*** Opening of The records ***

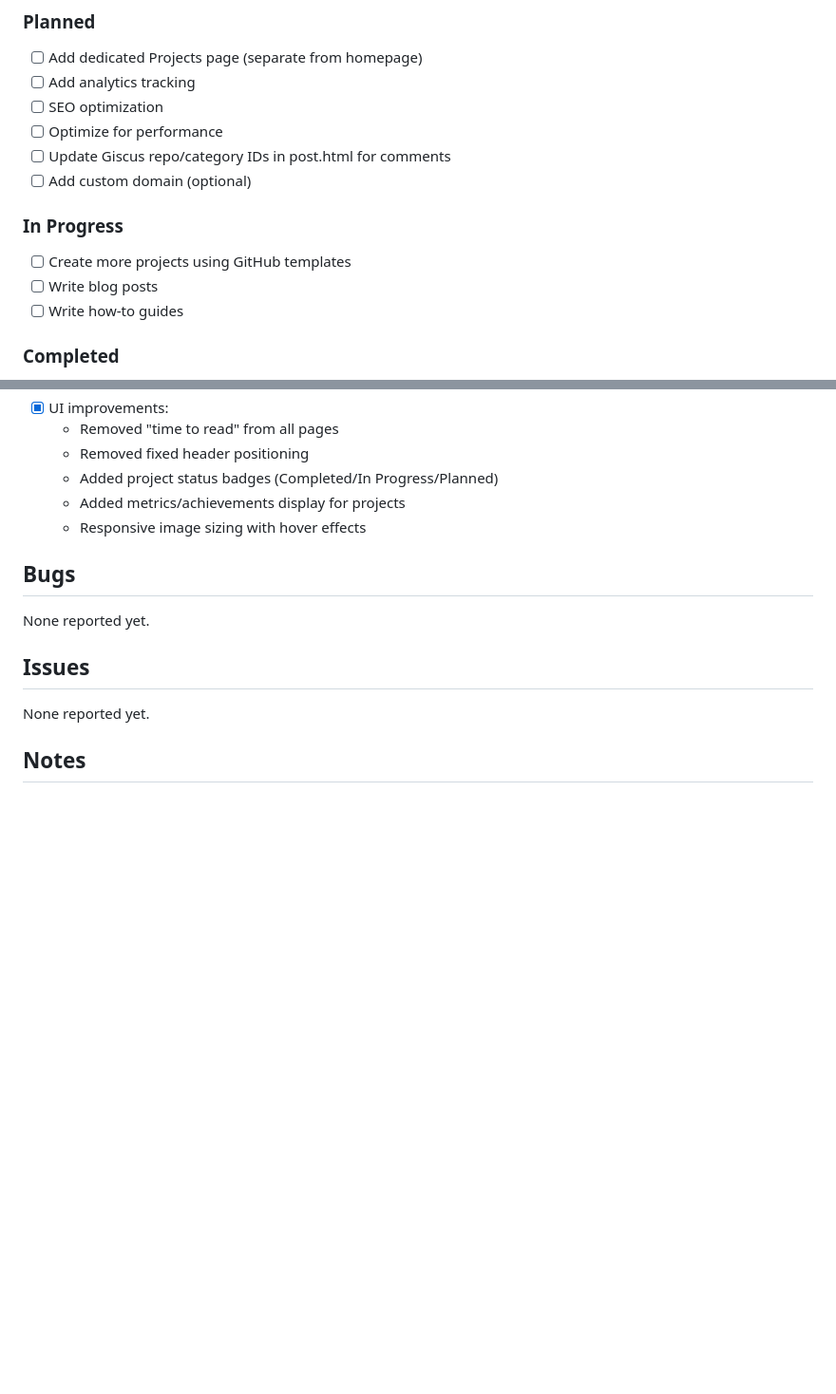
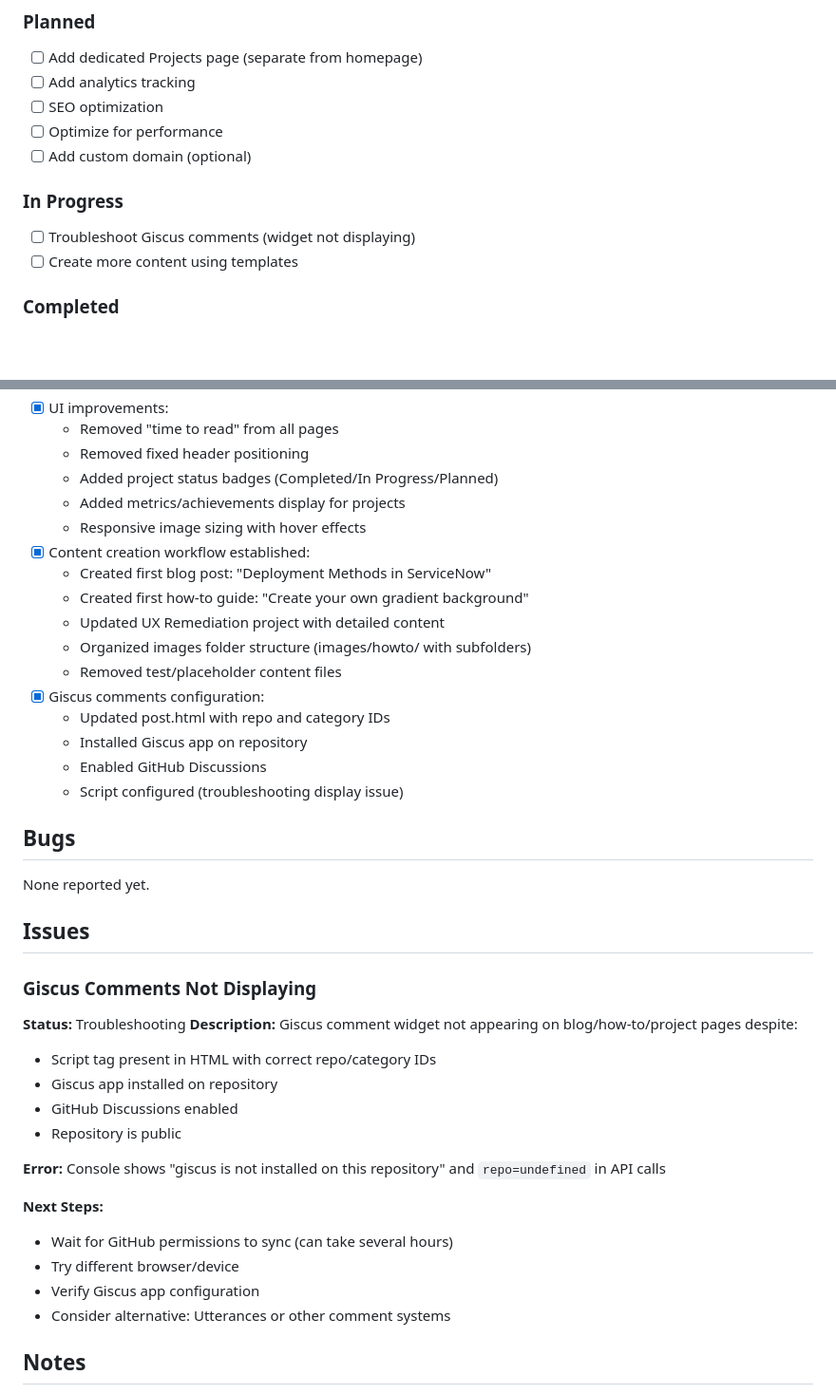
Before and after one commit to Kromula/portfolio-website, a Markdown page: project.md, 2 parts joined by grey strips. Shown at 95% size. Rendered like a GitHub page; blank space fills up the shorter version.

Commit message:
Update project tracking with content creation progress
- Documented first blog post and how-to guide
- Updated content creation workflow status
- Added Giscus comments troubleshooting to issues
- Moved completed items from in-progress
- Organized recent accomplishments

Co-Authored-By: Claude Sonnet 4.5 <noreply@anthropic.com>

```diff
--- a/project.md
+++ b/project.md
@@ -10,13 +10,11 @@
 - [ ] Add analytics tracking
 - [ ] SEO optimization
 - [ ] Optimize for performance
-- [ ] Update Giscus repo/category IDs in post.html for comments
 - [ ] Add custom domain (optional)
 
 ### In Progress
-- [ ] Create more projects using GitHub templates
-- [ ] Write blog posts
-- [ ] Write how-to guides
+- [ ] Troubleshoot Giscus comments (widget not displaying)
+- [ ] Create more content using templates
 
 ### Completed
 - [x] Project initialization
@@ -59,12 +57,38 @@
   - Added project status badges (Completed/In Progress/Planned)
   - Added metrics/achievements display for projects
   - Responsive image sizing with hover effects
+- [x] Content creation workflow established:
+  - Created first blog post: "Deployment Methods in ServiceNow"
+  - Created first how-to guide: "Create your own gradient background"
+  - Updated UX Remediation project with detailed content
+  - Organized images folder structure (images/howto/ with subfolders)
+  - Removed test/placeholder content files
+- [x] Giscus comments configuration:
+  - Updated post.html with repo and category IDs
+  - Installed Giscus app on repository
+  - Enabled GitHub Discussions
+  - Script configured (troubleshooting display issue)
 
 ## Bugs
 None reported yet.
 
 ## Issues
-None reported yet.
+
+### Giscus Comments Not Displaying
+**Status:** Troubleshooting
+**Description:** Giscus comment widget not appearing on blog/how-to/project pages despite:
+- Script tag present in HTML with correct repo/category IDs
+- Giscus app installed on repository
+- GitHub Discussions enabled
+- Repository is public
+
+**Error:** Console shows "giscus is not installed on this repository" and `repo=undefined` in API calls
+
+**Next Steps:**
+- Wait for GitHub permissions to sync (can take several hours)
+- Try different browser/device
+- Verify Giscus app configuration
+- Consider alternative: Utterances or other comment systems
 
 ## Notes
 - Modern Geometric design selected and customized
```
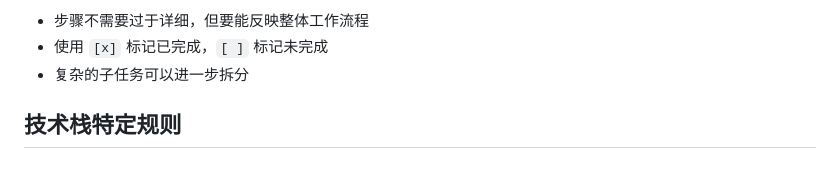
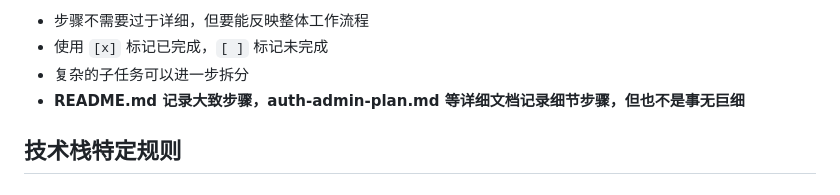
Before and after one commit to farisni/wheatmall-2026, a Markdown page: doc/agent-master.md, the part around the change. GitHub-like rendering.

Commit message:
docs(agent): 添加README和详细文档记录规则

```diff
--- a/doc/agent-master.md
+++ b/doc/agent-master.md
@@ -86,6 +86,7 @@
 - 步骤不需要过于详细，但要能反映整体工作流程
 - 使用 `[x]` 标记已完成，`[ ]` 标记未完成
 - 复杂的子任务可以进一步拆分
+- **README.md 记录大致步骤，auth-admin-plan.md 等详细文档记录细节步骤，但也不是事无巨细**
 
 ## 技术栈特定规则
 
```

*** Close of The records ***

*Exercise instructions:* Please give every line above again word for word, apart from the pictures.

*Task result:*
Before and after one commit to Kromula/portfolio-website, a Markdown page: project.md, 2 parts joined by grey strips. Shown at 95% size. Rendered like a GitHub page; blank space fills up the shorter version.

Commit message:
Update project tracking with content creation progress
- Documented first blog post and how-to guide
- Updated content creation workflow status
- Added Giscus comments troubleshooting to issues
- Moved completed items from in-progress
- Organized recent accomplishments

Co-Authored-By: Claude Sonnet 4.5 <noreply@anthropic.com>

```diff
--- a/project.md
+++ b/project.md
@@ -10,13 +10,11 @@
 - [ ] Add analytics tracking
 - [ ] SEO optimization
 - [ ] Optimize for performance
-- [ ] Update Giscus repo/category IDs in post.html for comments
 - [ ] Add custom domain (optional)
 
 ### In Progress
-- [ ] Create more projects using GitHub templates
-- [ ] Write blog posts
-- [ ] Write how-to guides
+- [ ] Troubleshoot Giscus comments (widget not displaying)
+- [ ] Create more content using templates
 
 ### Completed
 - [x] Project initialization
@@ -59,12 +57,38 @@
   - Added project status badges (Completed/In Progress/Planned)
   - Added metrics/achievements display for projects
   - Responsive image sizing with hover effects
+- [x] Content creation workflow established:
+  - Created first blog post: "Deployment Methods in ServiceNow"
+  - Created first how-to guide: "Create your own gradient background"
+  - Updated UX Remediation project with detailed content
+  - Organized images folder structure (images/howto/ with subfolders)
+  - Removed test/placeholder content files
+- [x] Giscus comments configuration:
+  - Updated post.html with repo and category IDs
+  - Installed Giscus app on repository
+  - Enabled GitHub Discussions
+  - Script configured (troubleshooting display issue)
 
 ## Bugs
 None reported yet.
 
 ## Issues
-None reported yet.
+
+### Giscus Comments Not Displaying
+**Status:** Troubleshooting
+**Description:** Giscus comment widget not appearing on blog/how-to/project pages despite:
+- Script tag present in HTML with correct repo/category IDs
+- Giscus app installed on repository
+- GitHub Discussions enabled
+- Repository is public
+
+**Error:** Console shows "giscus is not installed on this repository" and `repo=undefined` in API calls
+
+**Next Steps:**
+- Wait for GitHub permissions to sync (can take several hours)
+- Try different browser/device
+- Verify Giscus app configuration
+- Consider alternative: Utterances or other comment systems
 
 ## Notes
 - Modern Geometric design selected and customized
```
Before and after one commit to farisni/wheatmall-2026, a Markdown page: doc/agent-master.md, the part around the change. GitHub-like rendering.

Commit message:
docs(agent): 添加README和详细文档记录规则

```diff
--- a/doc/agent-master.md
+++ b/doc/agent-master.md
@@ -86,6 +86,7 @@
 - 步骤不需要过于详细，但要能反映整体工作流程
 - 使用 `[x]` 标记已完成，`[ ]` 标记未完成
 - 复杂的子任务可以进一步拆分
+- **README.md 记录大致步骤，auth-admin-plan.md 等详细文档记录细节步骤，但也不是事无巨细**
 
 ## 技术栈特定规则
 
```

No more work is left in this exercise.